  1. The Haunting at Blackwood Hall sounds like one to read during daylight hours! I can't wait to read it!

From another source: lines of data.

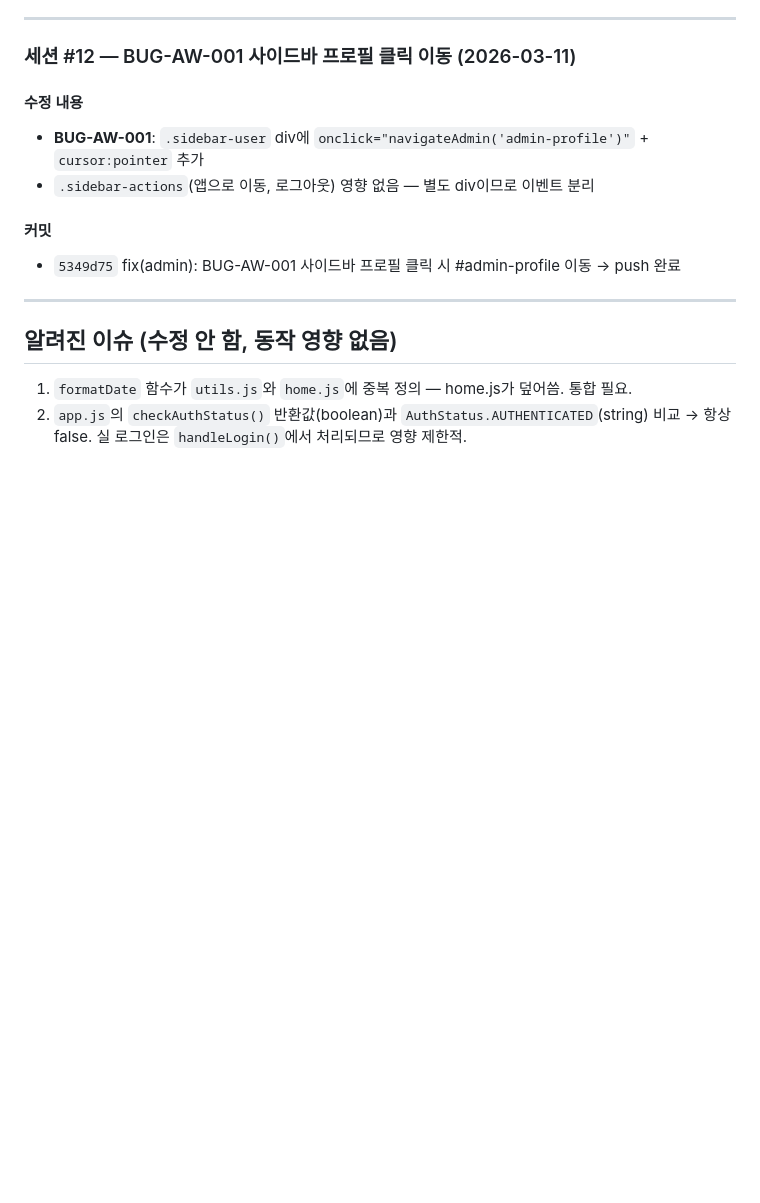
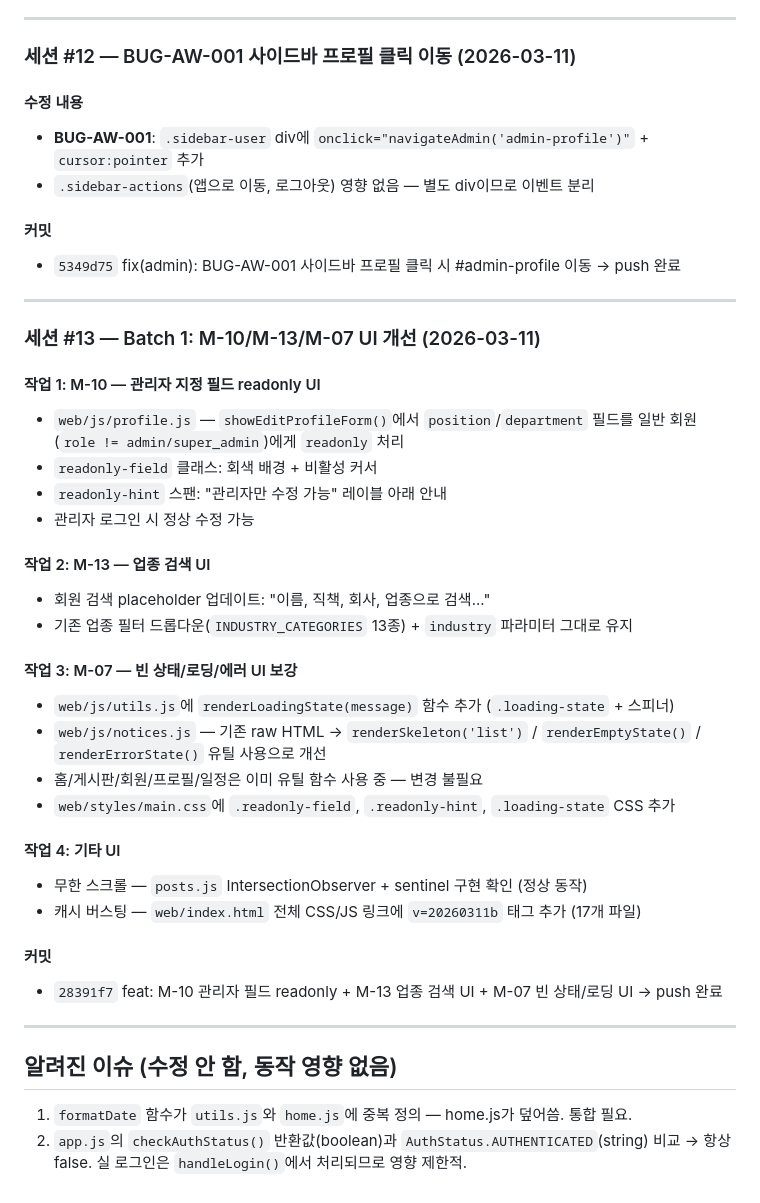
Before and after one commit to msgyeong/jc, a Markdown page: Docs/agent-logs/frontend-log.md, the part around the change. Rendered like a GitHub page; blank space fills up the shorter version.

Commit message:
docs: 프론트엔드 세션 로그 — Batch 1 (M-10, M-13, M-07 UI)
Co-Authored-By: Claude Opus 4.6 <noreply@anthropic.com>

```diff
--- a/Docs/agent-logs/frontend-log.md
+++ b/Docs/agent-logs/frontend-log.md
@@ -648,6 +648,33 @@
 
 ---
 
+### 세션 #13 — Batch 1: M-10/M-13/M-07 UI 개선 (2026-03-11)
+
+#### 작업 1: M-10 — 관리자 지정 필드 readonly UI
+- `web/js/profile.js` — `showEditProfileForm()`에서 `position`/`department` 필드를 일반 회원(`role != admin/super_admin`)에게 `readonly` 처리
+- `readonly-field` 클래스: 회색 배경 + 비활성 커서
+- `readonly-hint` 스팬: "관리자만 수정 가능" 레이블 아래 안내
+- 관리자 로그인 시 정상 수정 가능
+
+#### 작업 2: M-13 — 업종 검색 UI
+- 회원 검색 placeholder 업데이트: "이름, 직책, 회사, 업종으로 검색..."
+- 기존 업종 필터 드롭다운(`INDUSTRY_CATEGORIES` 13종) + `industry` 파라미터 그대로 유지
+
+#### 작업 3: M-07 — 빈 상태/로딩/에러 UI 보강
+- `web/js/utils.js`에 `renderLoadingState(message)` 함수 추가 (`.loading-state` + 스피너)
+- `web/js/notices.js` — 기존 raw HTML → `renderSkeleton('list')` / `renderEmptyState()` / `renderErrorState()` 유틸 사용으로 개선
+- 홈/게시판/회원/프로필/일정은 이미 유틸 함수 사용 중 — 변경 불필요
+- `web/styles/main.css`에 `.readonly-field`, `.readonly-hint`, `.loading-state` CSS 추가
+
+#### 작업 4: 기타 UI
+- 무한 스크롤 — `posts.js` IntersectionObserver + sentinel 구현 확인 (정상 동작)
+- 캐시 버스팅 — `web/index.html` 전체 CSS/JS 링크에 `v=20260311b` 태그 추가 (17개 파일)
+
+#### 커밋
+- `28391f7` feat: M-10 관리자 필드 readonly + M-13 업종 검색 UI + M-07 빈 상태/로딩 UI → push 완료
+
+---
+
 ## 알려진 이슈 (수정 안 함, 동작 영향 없음)
 
 1. `formatDate` 함수가 `utils.js`와 `home.js`에 중복 정의 — home.js가 덮어씀. 통합 필요.
```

  2. Thanks, Phoenix. A few people have told me it's kind of scary!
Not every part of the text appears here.